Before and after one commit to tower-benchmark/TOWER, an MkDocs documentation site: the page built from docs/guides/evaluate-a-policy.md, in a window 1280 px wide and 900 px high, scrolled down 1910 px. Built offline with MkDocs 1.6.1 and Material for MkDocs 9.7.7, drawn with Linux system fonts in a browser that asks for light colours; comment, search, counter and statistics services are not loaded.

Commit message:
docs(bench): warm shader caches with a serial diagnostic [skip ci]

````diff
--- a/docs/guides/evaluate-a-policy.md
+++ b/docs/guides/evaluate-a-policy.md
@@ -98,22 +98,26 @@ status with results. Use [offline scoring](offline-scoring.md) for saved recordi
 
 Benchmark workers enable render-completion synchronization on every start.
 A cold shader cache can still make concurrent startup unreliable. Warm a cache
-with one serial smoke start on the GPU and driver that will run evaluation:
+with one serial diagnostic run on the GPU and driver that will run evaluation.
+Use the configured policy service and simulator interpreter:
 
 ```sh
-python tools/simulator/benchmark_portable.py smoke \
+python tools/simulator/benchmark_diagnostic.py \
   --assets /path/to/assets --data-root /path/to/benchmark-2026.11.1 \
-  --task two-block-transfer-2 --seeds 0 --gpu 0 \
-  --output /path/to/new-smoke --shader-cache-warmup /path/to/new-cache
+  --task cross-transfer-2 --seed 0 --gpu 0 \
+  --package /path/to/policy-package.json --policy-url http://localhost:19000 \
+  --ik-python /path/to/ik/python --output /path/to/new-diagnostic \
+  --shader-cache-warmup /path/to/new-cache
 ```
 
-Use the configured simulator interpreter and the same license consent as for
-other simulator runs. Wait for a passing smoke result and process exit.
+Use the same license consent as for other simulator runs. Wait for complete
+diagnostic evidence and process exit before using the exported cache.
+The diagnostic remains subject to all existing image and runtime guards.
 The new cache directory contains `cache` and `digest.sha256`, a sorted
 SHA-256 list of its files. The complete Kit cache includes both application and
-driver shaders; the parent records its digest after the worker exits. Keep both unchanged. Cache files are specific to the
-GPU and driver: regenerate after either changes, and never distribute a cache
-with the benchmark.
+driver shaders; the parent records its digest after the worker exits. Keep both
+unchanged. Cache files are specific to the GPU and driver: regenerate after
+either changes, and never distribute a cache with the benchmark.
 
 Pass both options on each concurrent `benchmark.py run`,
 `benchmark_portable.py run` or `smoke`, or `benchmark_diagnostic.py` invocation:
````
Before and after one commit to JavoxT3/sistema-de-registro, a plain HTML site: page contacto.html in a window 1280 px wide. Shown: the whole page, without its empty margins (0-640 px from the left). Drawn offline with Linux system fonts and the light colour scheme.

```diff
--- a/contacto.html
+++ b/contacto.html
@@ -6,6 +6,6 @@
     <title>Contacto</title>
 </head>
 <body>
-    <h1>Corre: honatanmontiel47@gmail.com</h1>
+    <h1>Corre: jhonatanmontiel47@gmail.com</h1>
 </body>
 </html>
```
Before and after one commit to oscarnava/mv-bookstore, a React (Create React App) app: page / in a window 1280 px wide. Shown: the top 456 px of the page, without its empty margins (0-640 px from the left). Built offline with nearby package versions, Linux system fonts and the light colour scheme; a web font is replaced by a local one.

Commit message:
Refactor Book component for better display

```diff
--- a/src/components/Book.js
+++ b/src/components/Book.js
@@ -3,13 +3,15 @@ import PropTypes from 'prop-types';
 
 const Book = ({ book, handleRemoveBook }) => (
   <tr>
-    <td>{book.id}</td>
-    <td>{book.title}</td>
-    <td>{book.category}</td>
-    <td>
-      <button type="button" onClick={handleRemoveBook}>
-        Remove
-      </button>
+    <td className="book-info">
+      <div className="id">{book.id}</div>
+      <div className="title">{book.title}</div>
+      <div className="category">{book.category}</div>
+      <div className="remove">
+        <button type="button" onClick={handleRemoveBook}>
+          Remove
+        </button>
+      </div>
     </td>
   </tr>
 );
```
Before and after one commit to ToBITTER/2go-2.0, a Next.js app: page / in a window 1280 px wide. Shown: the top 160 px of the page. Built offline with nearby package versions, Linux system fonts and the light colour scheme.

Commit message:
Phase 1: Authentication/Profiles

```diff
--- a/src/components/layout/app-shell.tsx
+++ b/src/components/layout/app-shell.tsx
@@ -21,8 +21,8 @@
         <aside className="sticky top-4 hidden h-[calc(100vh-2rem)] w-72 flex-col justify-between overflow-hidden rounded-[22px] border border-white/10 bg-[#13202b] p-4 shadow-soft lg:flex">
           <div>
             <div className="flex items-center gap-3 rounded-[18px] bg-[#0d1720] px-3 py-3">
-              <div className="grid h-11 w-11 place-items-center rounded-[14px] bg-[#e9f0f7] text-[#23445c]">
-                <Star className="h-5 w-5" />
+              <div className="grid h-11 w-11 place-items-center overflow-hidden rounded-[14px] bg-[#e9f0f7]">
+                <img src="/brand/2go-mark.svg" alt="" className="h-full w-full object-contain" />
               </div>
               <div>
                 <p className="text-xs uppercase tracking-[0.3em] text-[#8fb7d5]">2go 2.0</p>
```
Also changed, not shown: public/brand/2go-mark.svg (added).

■ ■ ■ ■

#### [TASK STATEMENT]
Every line above should be printed again exactly as it stands.

#### [TASK SOLUTION]
Before and after one commit to tower-benchmark/TOWER, an MkDocs documentation site: the page built from docs/guides/evaluate-a-policy.md, in a window 1280 px wide and 900 px high, scrolled down 1910 px. Built offline with MkDocs 1.6.1 and Material for MkDocs 9.7.7, drawn with Linux system fonts in a browser that asks for light colours; comment, search, counter and statistics services are not loaded.

Commit message:
docs(bench): warm shader caches with a serial diagnostic [skip ci]

````diff
--- a/docs/guides/evaluate-a-policy.md
+++ b/docs/guides/evaluate-a-policy.md
@@ -98,22 +98,26 @@ status with results. Use [offline scoring](offline-scoring.md) for saved recordi
 
 Benchmark workers enable render-completion synchronization on every start.
 A cold shader cache can still make concurrent startup unreliable. Warm a cache
-with one serial smoke start on the GPU and driver that will run evaluation:
+with one serial diagnostic run on the GPU and driver that will run evaluation.
+Use the configured policy service and simulator interpreter:
 
 ```sh
-python tools/simulator/benchmark_portable.py smoke \
+python tools/simulator/benchmark_diagnostic.py \
   --assets /path/to/assets --data-root /path/to/benchmark-2026.11.1 \
-  --task two-block-transfer-2 --seeds 0 --gpu 0 \
-  --output /path/to/new-smoke --shader-cache-warmup /path/to/new-cache
+  --task cross-transfer-2 --seed 0 --gpu 0 \
+  --package /path/to/policy-package.json --policy-url http://localhost:19000 \
+  --ik-python /path/to/ik/python --output /path/to/new-diagnostic \
+  --shader-cache-warmup /path/to/new-cache
 ```
 
-Use the configured simulator interpreter and the same license consent as for
-other simulator runs. Wait for a passing smoke result and process exit.
+Use the same license consent as for other simulator runs. Wait for complete
+diagnostic evidence and process exit before using the exported cache.
+The diagnostic remains subject to all existing image and runtime guards.
 The new cache directory contains `cache` and `digest.sha256`, a sorted
 SHA-256 list of its files. The complete Kit cache includes both application and
-driver shaders; the parent records its digest after the worker exits. Keep both unchanged. Cache files are specific to the
-GPU and driver: regenerate after either changes, and never distribute a cache
-with the benchmark.
+driver shaders; the parent records its digest after the worker exits. Keep both
+unchanged. Cache files are specific to the GPU and driver: regenerate after
+either changes, and never distribute a cache with the benchmark.
 
 Pass both options on each concurrent `benchmark.py run`,
 `benchmark_portable.py run` or `smoke`, or `benchmark_diagnostic.py` invocation:
````
Before and after one commit to JavoxT3/sistema-de-registro, a plain HTML site: page contacto.html in a window 1280 px wide. Shown: the whole page, without its empty margins (0-640 px from the left). Drawn offline with Linux system fonts and the light colour scheme.

```diff
--- a/contacto.html
+++ b/contacto.html
@@ -6,6 +6,6 @@
     <title>Contacto</title>
 </head>
 <body>
-    <h1>Corre: honatanmontiel47@gmail.com</h1>
+    <h1>Corre: jhonatanmontiel47@gmail.com</h1>
 </body>
 </html>
```
Before and after one commit to oscarnava/mv-bookstore, a React (Create React App) app: page / in a window 1280 px wide. Shown: the top 456 px of the page, without its empty margins (0-640 px from the left). Built offline with nearby package versions, Linux system fonts and the light colour scheme; a web font is replaced by a local one.

Commit message:
Refactor Book component for better display

```diff
--- a/src/components/Book.js
+++ b/src/components/Book.js
@@ -3,13 +3,15 @@ import PropTypes from 'prop-types';
 
 const Book = ({ book, handleRemoveBook }) => (
   <tr>
-    <td>{book.id}</td>
-    <td>{book.title}</td>
-    <td>{book.category}</td>
-    <td>
-      <button type="button" onClick={handleRemoveBook}>
-        Remove
-      </button>
+    <td className="book-info">
+      <div className="id">{book.id}</div>
+      <div className="title">{book.title}</div>
+      <div className="category">{book.category}</div>
+      <div className="remove">
+        <button type="button" onClick={handleRemoveBook}>
+          Remove
+        </button>
+      </div>
     </td>
   </tr>
 );
```
Before and after one commit to ToBITTER/2go-2.0, a Next.js app: page / in a window 1280 px wide. Shown: the top 160 px of the page. Built offline with nearby package versions, Linux system fonts and the light colour scheme.

Commit message:
Phase 1: Authentication/Profiles

```diff
--- a/src/components/layout/app-shell.tsx
+++ b/src/components/layout/app-shell.tsx
@@ -21,8 +21,8 @@
         <aside className="sticky top-4 hidden h-[calc(100vh-2rem)] w-72 flex-col justify-between overflow-hidden rounded-[22px] border border-white/10 bg-[#13202b] p-4 shadow-soft lg:flex">
           <div>
             <div className="flex items-center gap-3 rounded-[18px] bg-[#0d1720] px-3 py-3">
-              <div className="grid h-11 w-11 place-items-center rounded-[14px] bg-[#e9f0f7] text-[#23445c]">
-                <Star className="h-5 w-5" />
+              <div className="grid h-11 w-11 place-items-center overflow-hidden rounded-[14px] bg-[#e9f0f7]">
+                <img src="/brand/2go-mark.svg" alt="" className="h-full w-full object-contain" />
               </div>
               <div>
                 <p className="text-xs uppercase tracking-[0.3em] text-[#8fb7d5]">2go 2.0</p>
```
Also changed, not shown: public/brand/2go-mark.svg (added).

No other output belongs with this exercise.